In an interview with Shelterforce editor Miriam Axel-Lute, Jim King of FAHE in Appalachia and Bill Bynum of HOPE in the Mississippi Delta, two longtime LISC partners, discuss the challenge of persistent poverty in rural communities. Investing in rural areas—and dispelling stereotypes about them—they argue, is critical for the health of the entire country.
In New Haven, CT's Newhallville neighborhood, residents saw great potential for a place for children and adults to meet, play and learn about the native environment. Through the DOJ Innovations in Community Based Crime Reduction initiate grant, LISC backed a coalition of residents, advocates, law enforcement and others to transform the former drug market into a bona fide community gem. And to top it off, the grant helped fund local children to make a film about the project. Watch it here!

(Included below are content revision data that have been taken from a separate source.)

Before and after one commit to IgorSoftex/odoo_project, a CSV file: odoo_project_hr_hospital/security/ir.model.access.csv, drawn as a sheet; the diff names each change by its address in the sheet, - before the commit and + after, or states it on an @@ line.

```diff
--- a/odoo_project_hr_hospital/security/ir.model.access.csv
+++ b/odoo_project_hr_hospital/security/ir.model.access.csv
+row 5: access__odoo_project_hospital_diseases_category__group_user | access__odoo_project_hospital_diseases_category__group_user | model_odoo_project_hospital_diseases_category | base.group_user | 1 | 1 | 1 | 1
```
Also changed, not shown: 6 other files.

Check out our top three reads of the week covering the challenges and opportunities in American communities. This week, we’re delving into an intensive series on the all-encompassing legacies of slavery, a 101 on the arcane universe of zoning codes, and the prohibitive costs of youth sports.
Since 2016, LISC has served as the technical service provider for a DOJ Community-Based Crime Reduction grant to Tulsa, OK. Three years, $500K and countless strategy sessions later, a community is reclaiming its home from crime and disorder. LISC Safety & Justice team member James Stark recently visited the community (now dubbed “Hope Valley”) and saw a transformation worth replicating in communities across the country.
Donsia Strong-Hill, executive director of LISC Milwaukee, was tapped to give the keynote address at Milwaukee Biz Journal’s Women of Influence Awards last week—and to mark that distinction, the Journal interviewed her about LISC’s investments to spark and grow small businesses in historically underinvested, minority communities. It’s a critical tool, said Strong-Hill, for supporting families of color to build generational wealth.